Between 5 and 10 percent of the "overall Personal Systems Group" workforce, or 500 to 1,000 people, will either be laid off or "sent elsewhere within the company," said Trink Guarino, an IBM spokeswoman. News of the reorganization surfaced yesterday.
The consolidation underscores Big Blue's ongoing efforts to enhance the profitability of its PC division, which has been hit hard in the past two years by descending PC prices.
In its last fiscal year, the company lost close to $1 billion because of personal computer sales. As with other major PC makers, IBM is selling more PCs than ever before but netting much lower returns because of price cuts.
Although the change will reduce costs, analysts are worried about IBM's current quarter because of other issues. Goldman Sachs analyst Laura Conigliaro today lowered her estimate for IBM's fourth-quarter earnings by 10 cents a share.
"Because of its weak hardware business and broad information technology exposure, we believe IBM may be more exposed to Y2K-related pullbacks in spending. We are lowering our Q4 EPS estimate to $1.25 from $1.35," Conigliaro said in a report.
IBM's stock so far has dropped more than four points to 112.13 in midday trading.
Conigliaro's earnings revision was based on slow sales of high-end server hardware. "Mainframes and AS/400s were weak in the quarter, possibly even more so than the depressed results we are carrying in our current model," Conigliaro said in a report.
Though IBM's consulting and services business exposes it to Y2K worries, it shields it from effects of the Taiwan earthquake. "With notebooks and consumer PCs representing less than 5 percent of total revenue, even a worst-case scenario assuming several weeks of disruption would result in a significantly less than 1 percentage point impact on revenue growth," Conigliaro said in a report.
Under the reorganization, IBM's consumer division, which is currently responsible for the Aptiva line, will become part of IBM's Personal Systems Group and be known by the name "individual segment," Guarino confirmed.
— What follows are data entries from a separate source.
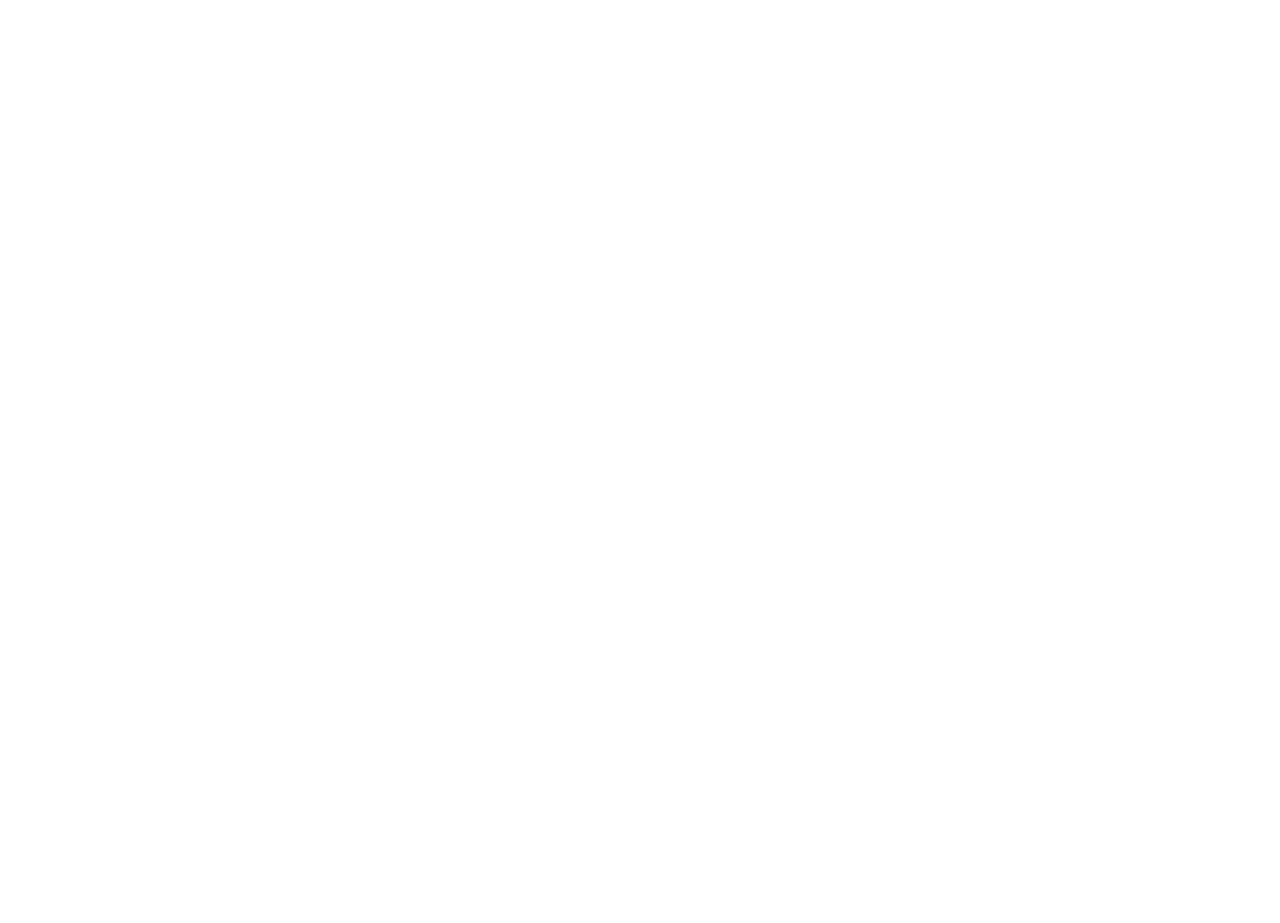
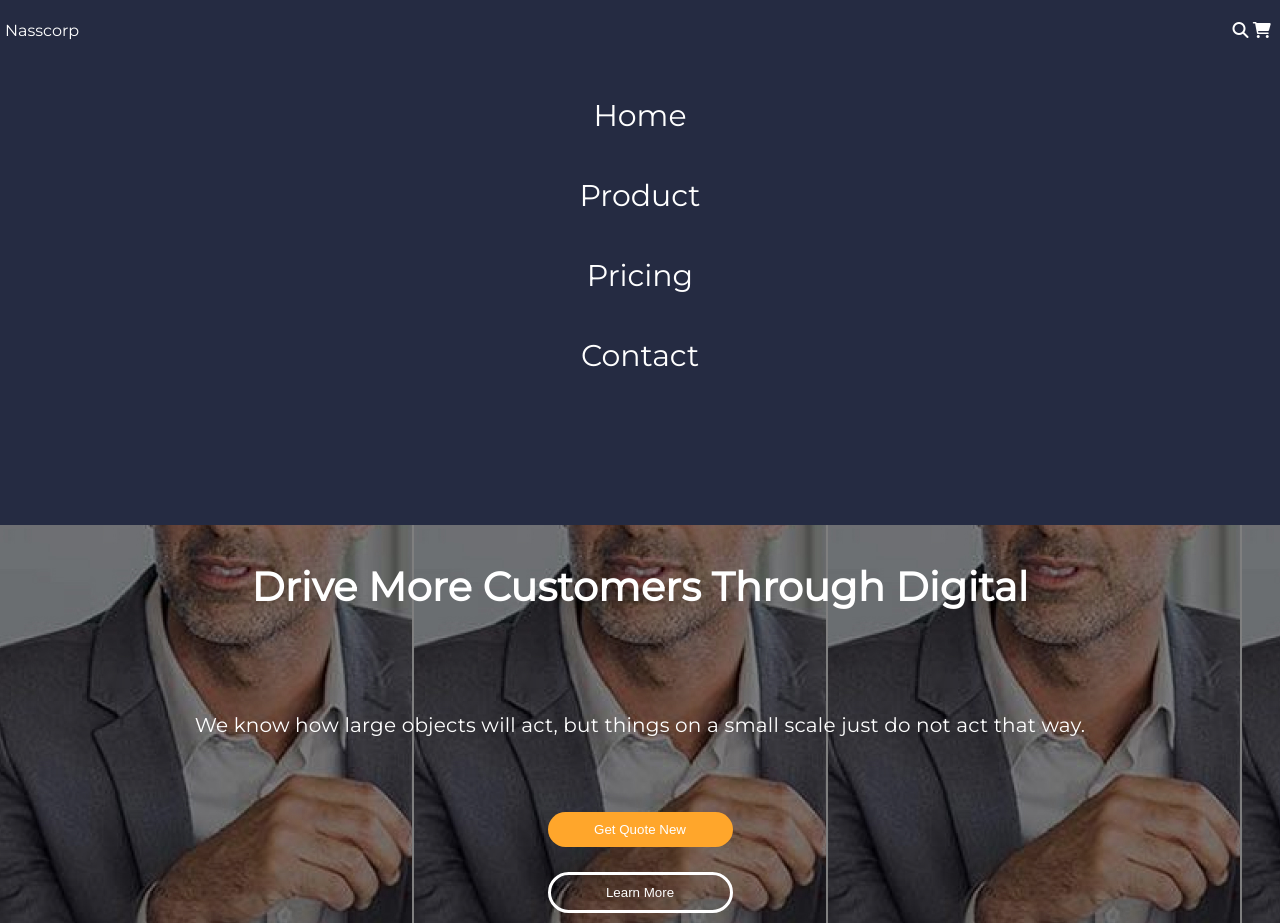
Before and after one commit to kivenalaric/fima-design, a plain HTML site: page index.html in a window 1280 px wide. Before the commit the page ends 800 px from the top, so only its background shows below. Drawn offline with Linux system fonts and the light colour scheme.

Commit message:
addition of html and css

```diff
--- a/assets/styles/style.css
+++ b/assets/styles/style.css
@@ -0,0 +1,91 @@
+body {
+  padding: 0;
+  margin: 0;
+  color: #fff;
+}
+
+#page-container {
+  display: block;
+  margin: 0;
+  width: 100%;
+}
+
+.navbar {
+  background-image: url("../images/fbackground.jpg");
+}
+
+.nav-t {
+  background-color: #252B42;
+  padding-bottom: 5px;
+  font-family: "Montserrat";
+  height: 520px;
+}
+
+.nav-top {
+  color: #fff;
+  display: flex;
+  justify-content: space-between;
+  align-items: center;
+  padding: 5px;
+}
+
+.menu p {
+  text-align: center;
+  padding: 0;
+  font-family: "Montserrat";
+  font-size: 30px;
+  font-weight: 300;
+  line-height: 50px;
+}
+
+.nav-bot {
+  display: grid;
+  background-position: center;
+  margin: 0;
+  gap: 40px;
+  align-items: center;
+  padding: 0;
+}
+
+.nav-bot h2 {
+  font-family: "Montserrat";
+  font-weight: 700;
+  font-size: 40px;
+  letter-spacing: 0.2px;
+  line-height: 57px;
+  text-align: center;
+}
+
+.nav-bot h4 {
+  font-family: "Montserrat";
+  font-weight: 500;
+  font-size: 20px;
+  letter-spacing: 0.2px;
+  line-height: 20px;
+  text-align: center;
+}
+
+.nav-btns {
+  display: grid;
+  padding: 0;
+  grid-template-columns: 185px;
+  margin: 10px auto;
+  justify-content: center;
+  gap: 25px;
+}
+
+.nav-btns .bt1 {
+  color: #fff;
+  background-color: #ffa62b;
+  border-radius: 37px;
+  padding: 10px 36px;
+  border: none;
+}
+
+.nav-btns .bt2 {
+  color: #fff;
+  background-color: transparent;
+  border-radius: 37px;
+  padding: 10px 36px;
+  border: solid #fff;
+}
--- a/index.html
+++ b/index.html
@@ -5,9 +5,56 @@
     <meta http-equiv="X-UA-Compatible" content="IE=edge">
     <meta name="viewport" content="width=device-width, initial-scale=1.0">
     <link rel="stylesheet" href="assets/styles/style.css">
+    <link rel="stylesheet" href="https://cdnjs.cloudflare.com/ajax/libs/font-awesome/6.2.0/css/all.min.css">
+    <link rel="stylesheet" href="https://fonts.googleapis.com/css?family=Montserrat">
     <title>FigmaProj</title>
 </head>
 <body>
 
+    <div id="page-container">
+    <header>
+     <div class="navbar">
+        <div class="nav-t">
+            <div class="nav-top">
+            <p>Nasscorp</p>
+            <div>
+            <i class="fa-solid fa-magnifying-glass"></i>
+            <i class="fa-solid fa-cart-shopping"></i>
+            <i class="fa-solid fa-bars-sort"></i>
+            </div>
+            </div>
+            <div class="menu">
+            <p>Home</p>
+            <p>Product</p>
+            <p>Pricing</p>
+            <p>Contact</p>
+            </div>
+        </div>
+        <div class="nav-bot">
+            <h2>
+                Drive More Customers
+                Through Digital
+            </h2>
+            <h4>
+                We know how large objects will act, but things
+            on a small scale just do not act that way.
+            </h4>
+            <div class="nav-btns">
+            <button class="bt1">Get Quote New</button>
+            <button class="bt2">Learn More</button>
+            </div>
+        </div>
+
+        <div class="nav-box">
+            <div class="box">
+
+            </div>
+
+        </div>
+    </div>
+    </header>
+
+    </div>
+
 </body>
 </html>
```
The consolidation will allow IBM to better coordinate hardware strategies across product segments as well as eliminate redundancy.
Before the change, "every brand had its own marketing team, its own channel team, its own service and support team, its own legal team, its own financial team," said Guarino. With the new regime, IBM will only have one marketing group, broken up into segments. Manufacturing, she added, was consolidated last year.
Analysts and observers have debated whether IBM will eventually exit the PC market. While intriguing in the abstract, most have said that the prospect of such a move is unlikely because PCs lead to the sales of other products and services.
"It is fundamental for us to be in the PC business to provide solutions to customers," said Jim Pertzborn, IBM's new general manager at the Personal Systems Group, in April.
Guarino also said the PC maker is not pulling out of retail. Instead, it will deploy a hybrid strategy where it will sell PCs in stores but also "ramp up online sales quickly."
News.com's Brooke Crothers and Stephen Shankland contributed to this report.